  1. The Quality of Legal Representation. The lawyer representing the accused can play a role in how long the case will take. Public defenders, like prosecutors, often have to juggle a high number of cases, so they may not be able to schedule trials in the immediate future. The court will also usually grant continuances (or some extra time) for unrepresented defendants to secure representation. An experienced, available, and efficient defense attorney may be able to expedite the process through effective negotiations.
  1. Trial Type. Generally, the defense gets to choose between one of two trials: a jury trial and a bench trial. A bench trial is conducted solely before the judge, whereas a jury trial is conducted before a judge and jury. Both have their advantages and disadvantages, but bench trials tend to be more streamlined and are scheduled more quickly.

El Paso Aggravated Assault Defense Attorney

If you or a loved one are facing aggravated assault charges in Texas or New Mexico, it’s critical that you act quickly and contact an experienced criminal defense attorney. You need an advocate who will fight aggressively and relentlessly for you, your rights, your freedom, and your future. The sooner you reach out, the better your chances are at mitigating the charge’s impact on your future and reaching the best possible outcome.

Based in El Paso but proudly serving clients across Texas and New Mexico, the Benjamin Law Firm offers a comprehensive criminal defense practice led by a true expert in criminal law. Our founding attorney Brock Benjamin is one of few attorneys who is Board Certified in Criminal Law by the Texas Board of Legal Specialization, exemplifying the true depth of Attorney Benjamin’s knowledge and experience in the field of criminal defense. Attorney Benjamin is also a former prosecutor, and he leverages his insider knowledge of the tricks and tactics that prosecutors use to present especially effective defenses for his clients. 

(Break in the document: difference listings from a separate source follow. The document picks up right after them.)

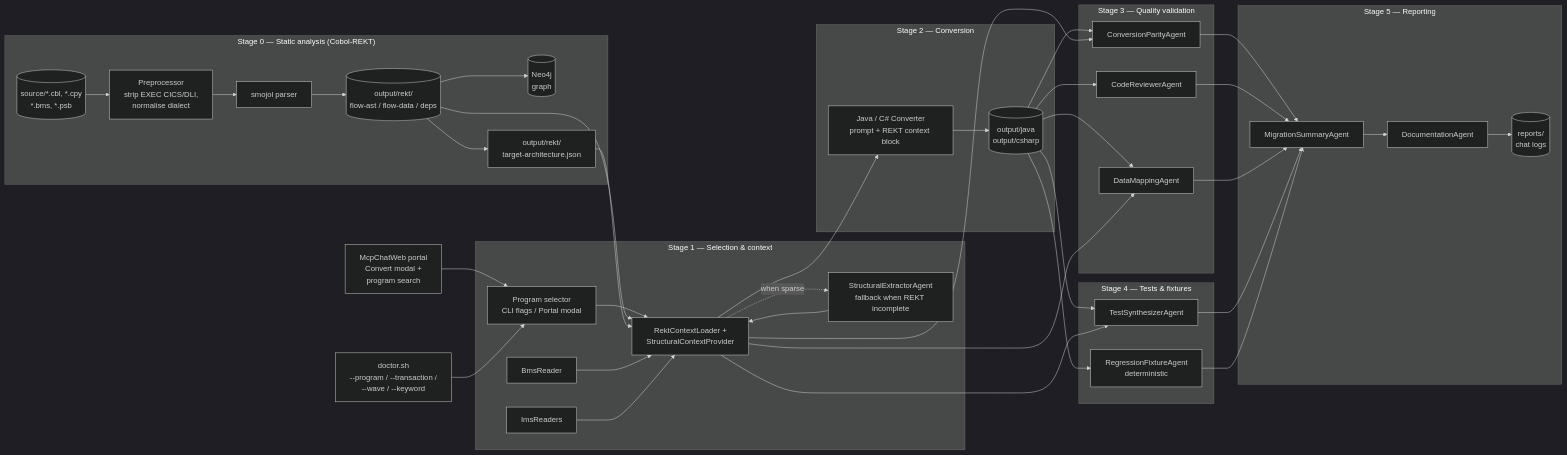
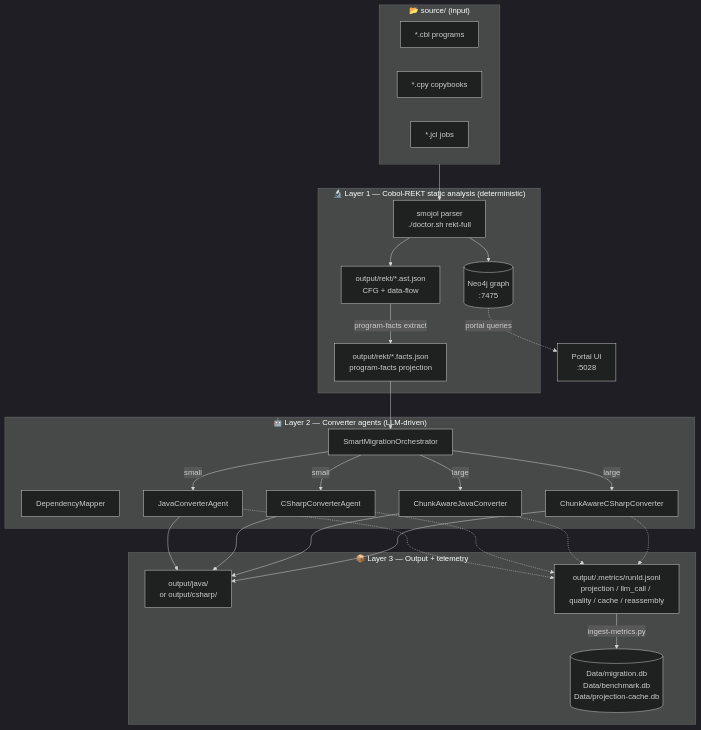
One commit to Azure-Samples/Legacy-Modernization-Agents changed the first of 3 diagrams in README.md. Above: the diagram before and after it, drawn with Mermaid (dark theme). The commit also changed other lines of this file and 1 other file, not shown here.

````diff
--- a/README.md
+++ b/README.md
@@ -938,67 +36,50 @@
 ```mermaid
-flowchart LR
-    subgraph Stage0["Stage 0 — Static analysis (Cobol-REKT)"]
-        SRC[("source/*.cbl, *.cpy<br/>*.bms, *.psb")]
-        SRC --> PREP[Preprocessor<br/>strip EXEC CICS/DLI,<br/>normalise dialect]
-        PREP --> SMOJOL[smojol parser]
-        SMOJOL --> RAW[("output/rekt/<br/>flow-ast / flow-data / deps")]
-        RAW --> NEO[(Neo4j<br/>graph)]
-        RAW --> TGT[output/rekt/<br/>target-architecture.json]
+flowchart TB
+    subgraph SRC ["📂 source/ (input)"]
+        CBL[*.cbl programs]
+        CPY[*.cpy copybooks]
+        JCL[*.jcl jobs]
     end
 
-    subgraph Stage1["Stage 1 — Selection &amp; context"]
-        SEL[Program selector<br/>CLI flags / Portal modal]
-        LOADER[RektContextLoader +<br/>StructuralContextProvider]
-        BMS[BmsReader]
-        IMS[ImsReaders]
-        STRUCT[StructuralExtractorAgent<br/>fallback when REKT incomplete]
-        SEL --> LOADER
-        RAW --> LOADER
-        TGT --> LOADER
-        BMS --> LOADER
-        IMS --> LOADER
-        LOADER -. when sparse .-> STRUCT
-        STRUCT --> LOADER
+    subgraph REKT ["🔬 Layer 1 — Cobol-REKT static analysis (deterministic)"]
+        PARSE[smojol parser<br/>./doctor.sh rekt-full]
+        AST[output/rekt/*.ast.json<br/>CFG + data-flow]
+        NEO[(Neo4j graph<br/>:7475)]
+        FACTS[output/rekt/*.facts.json<br/>program-facts projection]
+        PARSE --> AST
+        PARSE --> NEO
+        AST -->|program-facts extract| FACTS
     end
 
-    subgraph Stage2["Stage 2 — Conversion"]
-        CONV[Java / C# Converter<br/>prompt + REKT context block]
-        OUT[(output/java<br/>output/csharp)]
-        LOADER --> CONV
-        CONV --> OUT
+    subgraph AGENTS ["🤖 Layer 2 — Converter agents (LLM-driven)"]
+        DEP[DependencyMapper]
+        ROUTE[SmartMigrationOrchestrator]
+        JAVA[JavaConverterAgent]
+        CSHARP[CSharpConverterAgent]
+        CHUNK_J[ChunkAwareJavaConverter]
+        CHUNK_C[ChunkAwareCSharpConverter]
+        ROUTE -->|small| JAVA
+        ROUTE -->|small| CSHARP
+        ROUTE -->|large| CHUNK_J
+        ROUTE -->|large| CHUNK_C
     end
 
-    subgraph Stage3["Stage 3 — Quality validation"]
-        PAR[ConversionParityAgent]
-        REV[CodeReviewerAgent]
-        DMAP[DataMappingAgent]
-        OUT --> PAR
-        OUT --> REV
-        OUT --> DMAP
-        LOADER --> PAR
-        LOADER --> DMAP
+    subgraph OUT ["📦 Layer 3 — Output + telemetry"]
+        CODE[output/java/<br/>or output/csharp/]
+        METRICS[output/.metrics/runId.jsonl<br/>projection / llm_call / quality / cache / reassembly]
+        DB[(Data/migration.db<br/>Data/benchmark.db<br/>Data/projection-cache.db)]
     end
 
-    subgraph Stage4["Stage 4 — Tests &amp; fixtures"]
-        TST[TestSynthesizerAgent]
-        FIX[RegressionFixtureAgent<br/>deterministic]
-        OUT --> TST
-        OUT --> FIX
-        LOADER --> TST
-    end
-
-    subgraph Stage5["Stage 5 — Reporting"]
-        SUM[MigrationSummaryAgent]
-        DOC[DocumentationAgent]
-        PAR --> SUM
-        REV --> SUM
-        DMAP --> SUM
-        TST --> SUM
-        FIX --> SUM
-        SUM --> DOC
-        DOC --> REPORT[(reports/<br/>chat logs)]
-    end
-
-    PORTAL[McpChatWeb portal<br/>Convert modal +<br/>program search] --> SEL
-    DOCSH[doctor.sh<br/>--program / --transaction /<br/>--wave / --keyword] --> SEL
+    SRC --> PARSE
+    FACTS --> ROUTE
+    NEO -.->|portal queries| PORTAL[Portal UI<br/>:5028]
+    JAVA --> CODE
+    CSHARP --> CODE
+    CHUNK_J --> CODE
+    CHUNK_C --> CODE
+    JAVA -.-> METRICS
+    CSHARP -.-> METRICS
+    CHUNK_J -.-> METRICS
+    CHUNK_C -.-> METRICS
+    METRICS -->|ingest-metrics.py| DB
 ```
````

Contact us today so we can get started fighting for you. The sooner you reach out, the sooner you can put this chapter behind you and move forward on the best possible footing. También podemos ayudarte en español.

Posted in: Criminal Defense